Thursday, August 22, 2013

Thankful Thursday:
"The truth is rarely pure and never simple."

"The truth is rarely pure and never simple
Modern life would be very tedious if it were either, 
and modern literature a complete impossibility!"
Oscar Wilde, The Importance of Being Earnest, Act I


This week I am thankful that SC successfully completed our first-ever standardized test.  I wrote previously that we had her tested just before she turned five years old for IQ and achievement, but other than a new understanding that she is gifted, asynchronous, and really needs to work on listening skills, there wasn't much we could do with the results at this point.  

What I really wanted to know was whether or not I had missed anything in planning and teaching.  In the State of Texas, the Texas Education Agency publishes a set of standards called the TEKS, and while that is helpful in directing planning, it does not tell me now, before we start, what SC really already knows.  I went through the kindergarten TEKS standards last summer, and other than a few of the science and social studies parts, in my opinion, she had already mastered most of it because of the product she was generating when we did preschool and kindergarten level work at home.  
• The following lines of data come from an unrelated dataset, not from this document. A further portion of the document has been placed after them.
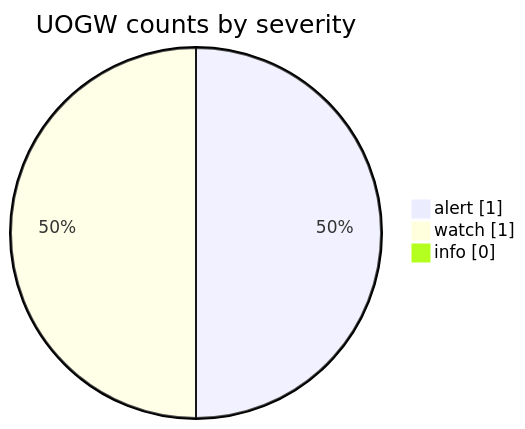
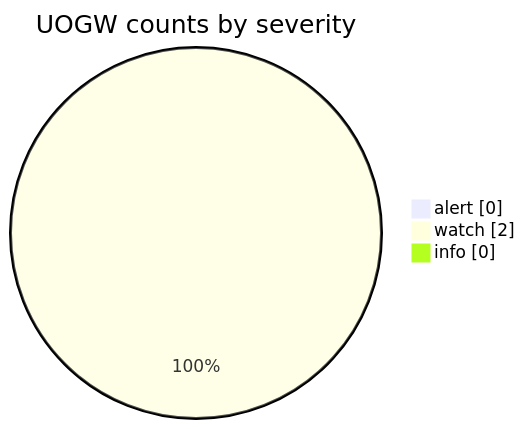
The fourth of 6 diagrams in docs/GRAPHS.md (Midwest-Stratospheric/aerostratospheric-defense-gir), drawn with Mermaid before and after one commit. The commit also changed other lines of this file and 23 other files, not shown here.

````diff
--- a/docs/GRAPHS.md
+++ b/docs/GRAPHS.md
@@ -66,7 +66,7 @@
 ```mermaid
 pie showData
   title UOGW counts by severity
-  "alert" : 1
-  "watch" : 1
+  "alert" : 0
+  "watch" : 2
   "info" : 0
 ```
````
For starting this fall, I did the same thing, looking at the first grade level TEKS, but I was more unsure.  Again, we had not done much of the science or social studies items at home, though many were taken care of at the Mother's Day Out pre-k program she went to.  However, I am not that worried about missing information in these areas for the upcoming year.  It is the math, reading and language arts skills that I really wanted to know about, especially since she is working so far ahead: what has she already mastered, what is a struggle, what does she not know at all?

I chose to go with the ITBS Level 6, which is the level for students going into 1st grade (K.7-1.7).  I did not want the test to be so difficult that she was only getting a few questions correct (what I thought might happen if I had jumped two years and chose Level 7), but I hoped that she wouldn't just blow through this one, either, and have wasted my time giving a test that she scores 100% correct answers on.  


Level 6 was a perfect test, and though I do not know the "official" results yet, because I was the test administrator (ITBS allows this, as long as you get certified, which requires a bachelor's degree), I was able to see where, when and how she made mistakes.  Most of the mistakes were made with regard to listening comprehension.  Though we knew that she struggled in this area from the previous tests, it really helped to see her make the mistakes.  I was able to see that she does fine when there is one or two pieces of information, but if there was three or four, she tends to forget the first part of what I was saying.  This held true across all the categories, both in the actual "listening" section, but also in the math area when she had to listen to word problems that had more than two numbers to manipulate.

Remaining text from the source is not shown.